Witt was apprehended in Hill County and subsequently “extradited” to McLennan County to face pending state and federal court charges.6 Viewed in a light most favorable to an affirmative venue finding, a rational trier of fact could have found by a preponderance of the evidence that venue was proper in McLennan County because Witt sexually assaulted K.L. in unknown Texas counties and because he was extradited to McLennan County. Thus, we overrule Witt's sole issue in appellate cause no. 10-06-234-CR.
Having overruled the issues presented, we affirm Witt's convictions in both cases.
1. State's Exhibits Nos. 9F (bottom photograph), 9G (both photographs), 9H (both photographs), 9I (top photograph), and 9J (both photographs).
2. State's Exhibits Nos. 9I (bottom photograph), 9L (both photographs), and 9M (sole photograph).
3. Witt's counsel paraphrased Witt's own testimony in closing argument as follows, “We were taking pictures. We're all running around naked half the time and I just took pictures. But I didn't think those pictures were lewd.”
4. Of course, no photograph can support more than one count. See Vineyard v. State, 958 S.W.2d 834, 838 (Tex.Crim.App.1998); Roise v. State, 7 S.W.3d 225, 232 (Tex.App.-Austin 1999, pet. ref'd).
5. See Jackson v. Virginia, 443 U.S. 307, 319, 99 S.Ct. 2781, 2789, 61 L.Ed.2d 560 (1979).
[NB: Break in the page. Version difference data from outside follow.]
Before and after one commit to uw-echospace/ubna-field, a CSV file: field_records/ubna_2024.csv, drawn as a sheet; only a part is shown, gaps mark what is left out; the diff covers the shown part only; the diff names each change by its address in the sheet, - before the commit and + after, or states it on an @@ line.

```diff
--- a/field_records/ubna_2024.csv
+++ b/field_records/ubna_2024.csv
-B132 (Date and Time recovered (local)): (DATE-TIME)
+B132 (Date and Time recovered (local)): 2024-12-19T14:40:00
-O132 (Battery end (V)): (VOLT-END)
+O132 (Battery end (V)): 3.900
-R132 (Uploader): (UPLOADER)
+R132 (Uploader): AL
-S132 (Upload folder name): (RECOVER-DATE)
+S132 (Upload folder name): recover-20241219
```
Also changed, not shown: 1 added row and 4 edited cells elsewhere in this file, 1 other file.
6. “Extradition” is customarily understood as the interstate or international transfer of an alleged criminal to face charges in the receiving jurisdiction. See Black's Law Dictionary 623 (8th ed.2004) (defining “extradition” in pertinent part as “[t]he official surrender of an alleged criminal by one state or nation to another having jurisdiction over the crime charged”); see also Tex.Code Crim. Proc. Ann. ch. 51 (Vernon 2006) (providing for interstate extradition of fugitives from justice). As used in article 13.19 however, the term necessarily refers to the transfer of alleged criminals from one Texas county to another. See Black's Law Dictionary 623 (defining “extradite” in pertinent part as the “surrender or deliver[y of] (a fugitive) to another jurisdiction”).
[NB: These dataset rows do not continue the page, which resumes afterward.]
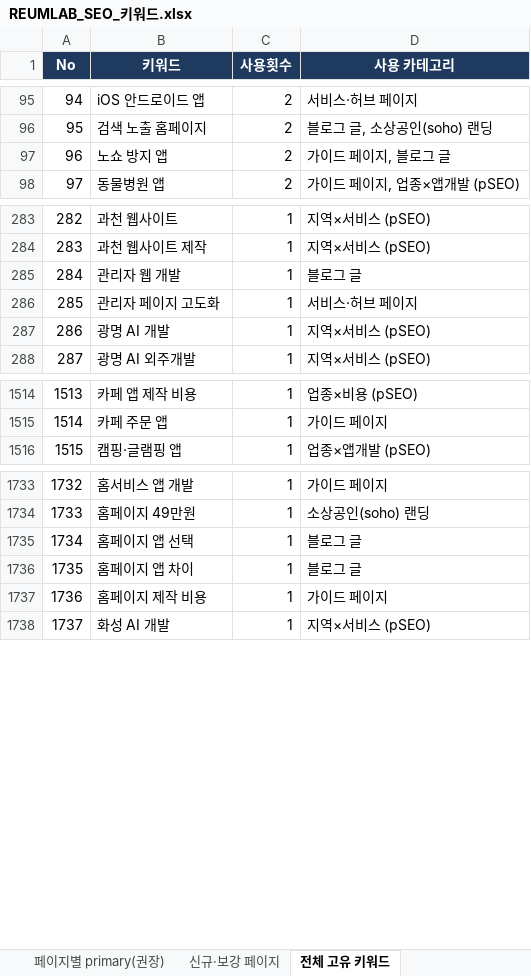
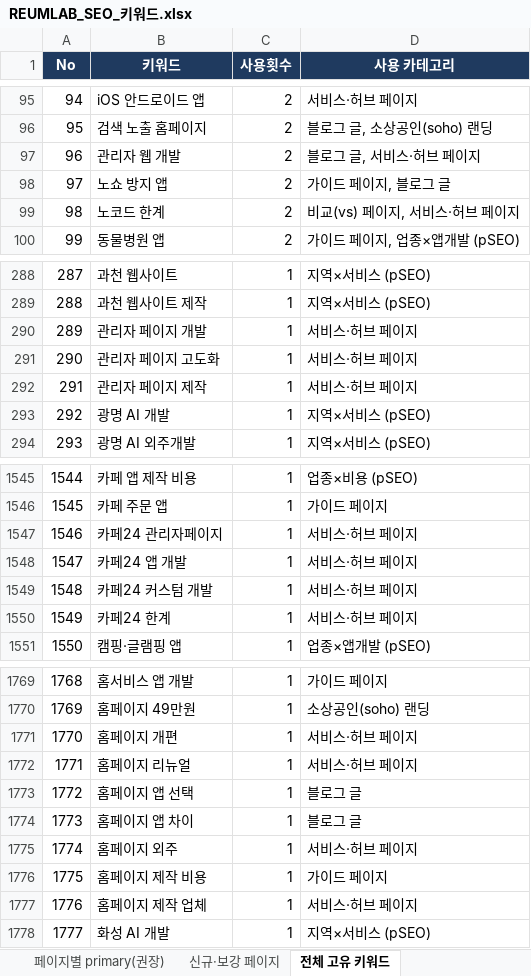
Before and after one commit to samduck150906-lgtm/reumlab, an Excel workbook: docs/REUMLAB_SEO_키워드.xlsx, sheet 전체 고유 키워드, drawn as a sheet; only a part is shown, gaps mark what is left out; values as stored, in another font and other column widths than the file's, no borders; removed rows and columns are numbered as before the commit, all else as after; the diff covers the shown part only; the diff names each change by its address in the sheet, - before the commit and + after, or states it on an @@ line.

```diff
--- a/docs/REUMLAB_SEO_키워드.xlsx (sheet 전체 고유 키워드)
+++ b/docs/REUMLAB_SEO_키워드.xlsx (sheet 전체 고유 키워드)
+row 97: 96 | 관리자 웹 개발 | 2 | 블로그 글, 서비스·허브 페이지
@@ column A (No) renumbered from row 98 down @@
+row 99: 98 | 노코드 한계 | 2 | 비교(vs) 페이지, 서비스·허브 페이지
-row 285: 284 | 관리자 웹 개발 | 1 | 블로그 글
+row 290: 289 | 관리자 페이지 개발 | 1 | 서비스·허브 페이지
+row 292: 291 | 관리자 페이지 제작 | 1 | 서비스·허브 페이지
+row 1547: 1546 | 카페24 관리자페이지 | 1 | 서비스·허브 페이지
+row 1548: 1547 | 카페24 앱 개발 | 1 | 서비스·허브 페이지
+row 1549: 1548 | 카페24 커스텀 개발 | 1 | 서비스·허브 페이지
+row 1550: 1549 | 카페24 한계 | 1 | 서비스·허브 페이지
+row 1771: 1770 | 홈페이지 개편 | 1 | 서비스·허브 페이지
+row 1772: 1771 | 홈페이지 리뉴얼 | 1 | 서비스·허브 페이지
+row 1775: 1774 | 홈페이지 외주 | 1 | 서비스·허브 페이지
+row 1777: 1776 | 홈페이지 제작 업체 | 1 | 서비스·허브 페이지
```
Also changed, not shown: 30 added rows and 1 removed row elsewhere in this sheet, sheet 페이지별 키워드(전체), sheet 보강 키워드(의도별), sheet 키워드 공백(Gap), other sheet tabs, 6 other files.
FELIPE REYNA, Justice.
Chief Justice GRAY concurs in the judgment without a separate opinion. Justice VANCE dissents in part with a note.*